I read this sad and anger inducing article about chiropractic associations in Connecticut refusing to endorse informed consent to neck manipulations even though there have been plenty of cases worldwide that show a very real risk of stroke and death caused by cervical artery dissection and stroke following neck manipulation.
I’ll let you read the referenced article for details. What I want to talk about is how pseudoscience such as chiropractic has gained widespread acceptance in our society. It is taught in colleges and universities where degrees in this, and other pseudoscientific subjects are awarded. It is backed by very powerful lobbies in most state legislatures and can pour millions of dollars into advertising each year. We see all of this even though there is very little scientific evidence of the efficacy of any of the treatments that these pseudoscientific techniques offer beyond that of the placebo effect.
First, let me explain the placebo effect; what it is and how it works. The placebo effect is when you are given a treatment, be it a sugar pill, a shot, a massage or whatever to treat a health issue you are having. The treatment, even though it does not have any active mechanism to actually affect the issue, still causes an improvement.
For example, say you are having back pain and you are given a pill that you are told will help ease the pain. You may find that your pain does actually get better, even though it turns out that the pill was just a sugar pill.

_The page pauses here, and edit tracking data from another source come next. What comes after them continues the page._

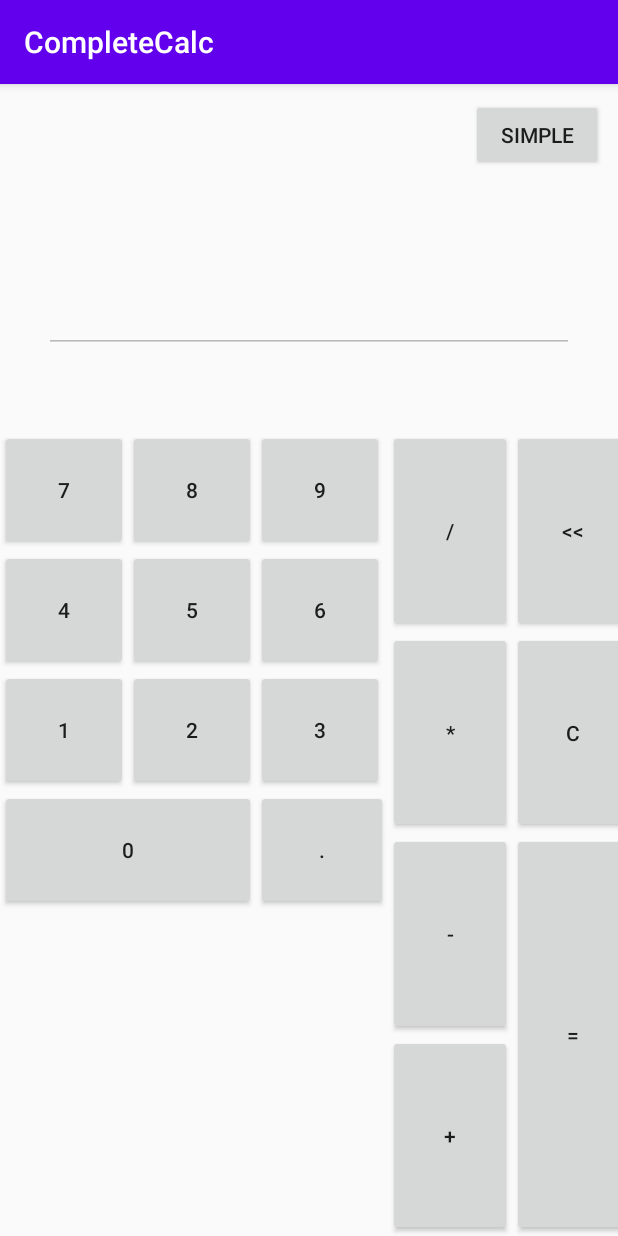
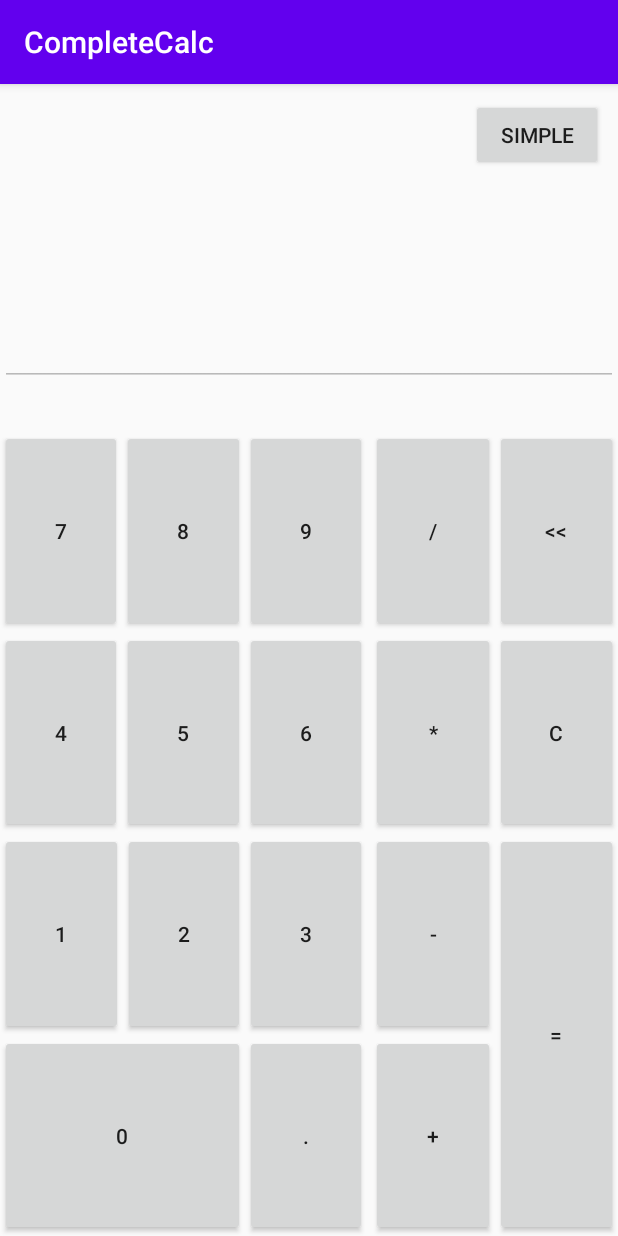
Before and after one commit to ThiagoPereiraUFV/Calculator-Android, an Android app: the ComplexCalc screen opened directly, with no data from a screen before it, on a phone screen of 412 x 824 dp. Run offline under Robolectric (Android 15) with nearby library versions, the phone set to English and light mode, and no system bars.

Commit message:
Layout finished

```diff
--- a/app/src/main/res/layout/activity_complex_calc.xml
+++ b/app/src/main/res/layout/activity_complex_calc.xml
@@ -20,17 +20,18 @@
     />
     <EditText
         android:id="@+id/expression"
-        android:layout_width="wrap_content"
         android:layout_height="wrap_content"
+        android:layout_width="0dp"
+        app:layout_constraintWidth_percent="1"
         android:ems="10"
-        android:textSize="30sp"
+        android:textSize="70sp"
         android:textAlignment="viewEnd"
         android:inputType="text"
         android:enabled="false"
         app:layout_constraintTop_toBottomOf="@id/changeCalc"
+        app:layout_constraintBottom_toTopOf="@id/calcButtons"
         app:layout_constraintLeft_toLeftOf="parent"
         app:layout_constraintRight_toRightOf="parent"
-        android:layout_marginTop="60dp"
     />
     <androidx.constraintlayout.widget.ConstraintLayout
         android:id="@+id/calcButtons"
@@ -44,8 +45,10 @@
     >
         <androidx.constraintlayout.widget.ConstraintLayout
             android:id="@+id/numbers"
-            android:layout_width="wrap_content"
-            android:layout_height="wrap_content"
+            android:layout_height="0dp"
+            android:layout_width="0dp"
+            app:layout_constraintWidth_percent="0.6"
+            app:layout_constraintHeight_percent="1"
             app:layout_constraintLeft_toLeftOf="parent"
             app:layout_constraintTop_toTopOf="parent">
 
@@ -181,8 +184,10 @@
 
             <Button
                 android:id="@+id/dot"
-                android:layout_width="match_parent"
-                android:layout_height="80dp"
+                android:layout_height="0dp"
+                android:layout_width="0dp"
+                app:layout_constraintWidth_percent="0.33"
+                app:layout_constraintHeight_percent="0.25"
                 android:onClick="handleClick"
                 android:tag="dot"
                 android:text="."
```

The reason why this happens is that your brain is conditioned to relate certain treatments with certain effects. Or, you have trust in someone who tells you they can relive your pain and that trust sets up an expectation that you will improve with their treatment.
The reasons why it works this way isn’t fully understood, but it is believed to possibly have something to do with the relief of the associated physical and emotional stress that pain or illness can cause. You believe that you are being successfully treated; your stress goes down, your body responds by relaxing, thereby easing muscle tension that may be leading to your pain.

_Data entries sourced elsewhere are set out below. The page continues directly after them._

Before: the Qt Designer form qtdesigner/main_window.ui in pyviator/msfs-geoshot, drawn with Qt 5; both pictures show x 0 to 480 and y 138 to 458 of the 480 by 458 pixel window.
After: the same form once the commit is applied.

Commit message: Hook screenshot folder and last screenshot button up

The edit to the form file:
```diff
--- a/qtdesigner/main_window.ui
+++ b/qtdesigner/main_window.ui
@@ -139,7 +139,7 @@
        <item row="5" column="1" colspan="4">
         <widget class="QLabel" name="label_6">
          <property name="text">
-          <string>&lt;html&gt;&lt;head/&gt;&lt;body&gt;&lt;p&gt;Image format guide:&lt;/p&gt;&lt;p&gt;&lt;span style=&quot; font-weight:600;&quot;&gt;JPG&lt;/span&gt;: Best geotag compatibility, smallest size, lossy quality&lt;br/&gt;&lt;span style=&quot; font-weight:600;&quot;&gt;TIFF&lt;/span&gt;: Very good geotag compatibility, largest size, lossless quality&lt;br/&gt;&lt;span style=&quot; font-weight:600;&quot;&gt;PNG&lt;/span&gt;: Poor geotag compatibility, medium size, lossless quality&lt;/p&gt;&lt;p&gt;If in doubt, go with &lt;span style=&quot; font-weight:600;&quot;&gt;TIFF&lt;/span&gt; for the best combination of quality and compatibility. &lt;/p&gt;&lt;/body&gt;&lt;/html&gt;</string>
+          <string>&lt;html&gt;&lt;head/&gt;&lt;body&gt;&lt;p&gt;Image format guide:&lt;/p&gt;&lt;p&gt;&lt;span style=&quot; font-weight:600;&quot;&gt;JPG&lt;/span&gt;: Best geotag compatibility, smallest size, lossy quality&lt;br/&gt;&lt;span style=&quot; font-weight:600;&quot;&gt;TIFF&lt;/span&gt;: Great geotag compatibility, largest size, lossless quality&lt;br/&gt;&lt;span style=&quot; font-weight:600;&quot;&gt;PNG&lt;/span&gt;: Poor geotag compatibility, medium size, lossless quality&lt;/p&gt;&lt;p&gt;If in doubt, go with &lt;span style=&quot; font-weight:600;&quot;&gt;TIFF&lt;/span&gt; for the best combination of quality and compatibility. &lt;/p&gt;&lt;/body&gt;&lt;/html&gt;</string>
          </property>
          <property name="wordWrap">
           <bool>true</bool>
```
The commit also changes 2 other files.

This is just one possible way the placebo effect may work. What we do know is that the placebo effect works best on subjective maladies like pain, stomach upset, depression, for instance. In these cases the placebo effect can be very powerful with up to 50% of people given placebo treatments seeing an improvement.
What the placebo treatments do not have much effect on are problems that are not subjective, like asthma, diabetes, or cancer. In these cases, placebo effect does not come into play and treatments with a real physiological active mechanism must be used, for instance, drugs that open up airways, or lower blood sugar or kill cancer cells.
Now, back to chiropractors and their wily ways. Chiropractors don’t want to tell their patients of the possibly deadly risks caused by cervical artery dissection and stroke following neck manipulation simply because it will affect their bottom line. If there is another compelling reason not to do so, I would like to hear it. What possible reason could someone who is supposedly treating someone for a medical condition have to not explain all the possible risks of their treatment? Considering that the patient’s welfare should come first, what justification can there be to avoid informed consent, especially considering that the risk is stroke or death?
The real issue here (besides the callousness and greediness of chiropractors) is that too many people believe in “alternative” medicine treatments because they are supported by supposedly respectable institutions like universities and state governments. Not enough people have the critical thinking skills needed to differentiate well tested, well researched and proven treatments from snake oil.
Even those who we give the power of legislation and regulation to protect us from fraud and untested and unsafe treatments don’t have the critical thinking skills needed to make a really informed decision. Instead, they allow lobbyists and special interest guide their opinions which results in, at the least, little or no regulation of bad treatments, or worse, outright recognition and licensing of them.
This is why critical thinking skills need to be taught in grade school through high school in every school in this country. Otherwise, you end up with perfectly well meaning people who are unable to critically evaluate the facts to make the important decisions that affect public health policy. You also end up with dead and disabled people who might have otherwise forgone a treatment had they only been giving an assessment of the possible risks of a chiropractic treatment.